Google recently announced that they will be encrypting Search for logged-in users. It’s their way of saying that we are looking out for the searchers’ best interests by making sure the data of “signed in” users is not susceptible to being stolen or tracked or used or abused. I’m not privy to the specifics of how secure or not secure it really is but in doing so they have also announced that website owners with analytics will not be able to view the keywords that these visitors used to access their website. Now website owners will see a (not provided) referral from Google. Somehow Paid Search is immune to this tightening of security and speculation is rife that this move was targeted at SEO companies. If anything, the target is the business owner who might be interested in this granular data and ends up jumping on the Adwords bandwagon, forking over more money to big G. But that’s the conspiracy theorists. I’m more inclined to suggest that it’s a shame that this is the only solution they have been able to come up with. While SEO’s are impacted, the business owners are the ones who are really being borked by this latest move.

So for us, it’s really just a matter of here we go again, how do we adapt what we do without diluting impact for our clients? Right now we’re not 100% certain, we continue to do what we do and start to address any anomalies in our reports as they come through but you should expect to see a reduction in the number of keywords driving visitors to your website (so far it’s a pretty small number). Rankings (for what they are worth) will remain trackable but the detailed keyword referrals will no longer apply.

So that’s a shame, not the end of the world as some SEO companies fear but a real shame. Forget about SEO and Internet Marketing companies who report on these statistics. Think about the website owners, especially those who use this data to help focus their business strategies and goals.

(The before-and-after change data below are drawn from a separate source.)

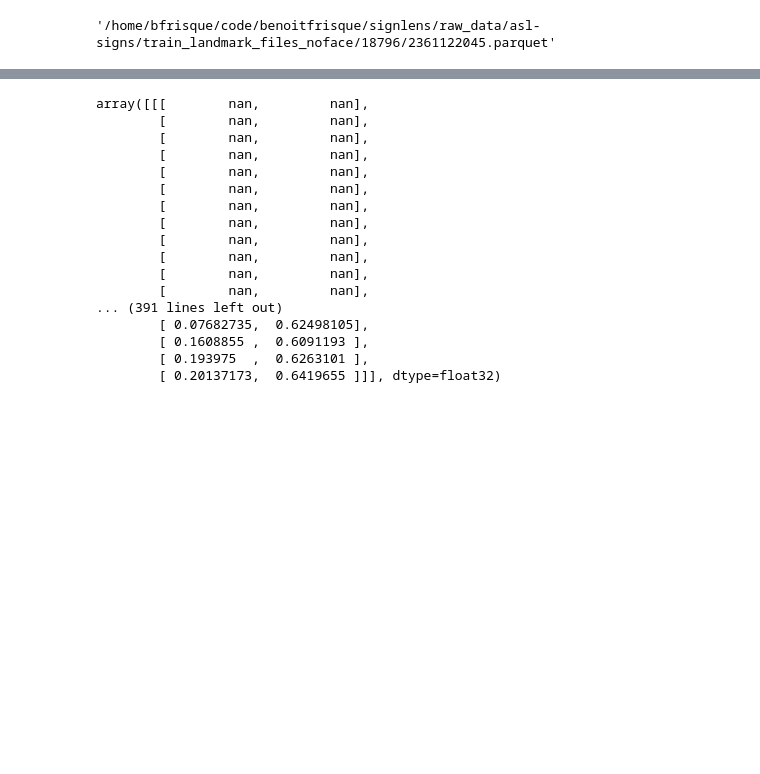
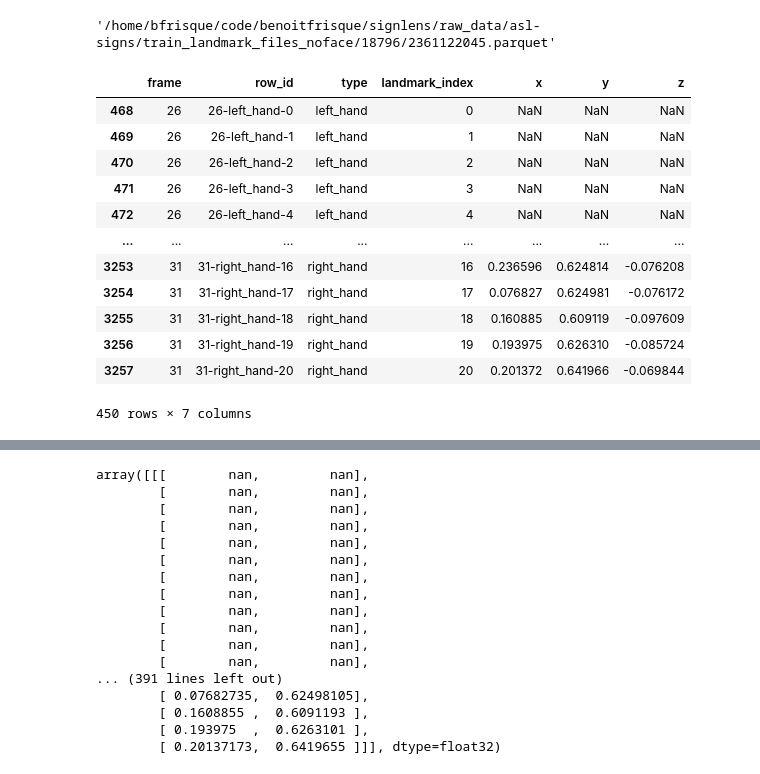
Before and after one commit to benoitfrisque/signlens, a Jupyter notebook: notebooks/Benoit/load_json_with_filtering.ipynb, the cells around one changed output, grey strips where cells are left out. Drawn from its saved outputs; the diff is of its cells as text; code cells hidden in the pictures; blank space fills up the shorter version.

```diff
--- a/notebooks/Benoit/load_json_with_filtering.ipynb
+++ b/notebooks/Benoit/load_json_with_filtering.ipynb
@@ -36,3 +36,20 @@ pq_path = pq_files.iloc[0]
 pq_path
 # %% [output]
 '/home/bfrisque/code/benoitfrisque/signlens/raw_data/asl-signs/train_landmark_files_noface/18796/2361122045.parquet'
+# %%
+landmarks_df = pd.read_parquet(pq_path)
+landmarks_df
+# %% [output]
+|  | frame | row_id | type | landmark_index | x | y | z |
+| 468 | 26 | 26-left_hand-0 | left_hand | 0 | NaN | NaN | NaN |
+| 469 | 26 | 26-left_hand-1 | left_hand | 1 | NaN | NaN | NaN |
+| 470 | 26 | 26-left_hand-2 | left_hand | 2 | NaN | NaN | NaN |
+| 471 | 26 | 26-left_hand-3 | left_hand | 3 | NaN | NaN | NaN |
+| 472 | 26 | 26-left_hand-4 | left_hand | 4 | NaN | NaN | NaN |
+| ... | ... | ... | ... | ... | ... | ... | ... |
+| 3253 | 31 | 31-right_hand-16 | right_hand | 16 | 0.236596 | 0.624814 | -0.076208 |
+| 3254 | 31 | 31-right_hand-17 | right_hand | 17 | 0.076827 | 0.624981 | -0.076172 |
+| 3255 | 31 | 31-right_hand-18 | right_hand | 18 | 0.160885 | 0.609119 | -0.097609 |
+| 3256 | 31 | 31-right_hand-19 | right_hand | 19 | 0.193975 | 0.626310 | -0.085724 |
+| 3257 | 31 | 31-right_hand-20 | right_hand | 20 | 0.201372 | 0.641966 | -0.069844 |
+450 rows × 7 columns
```
Also changed, not shown: parts of 4 cells of this notebook, 2 other files.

Again, not the end of the world for them but a loss of some very valuable information.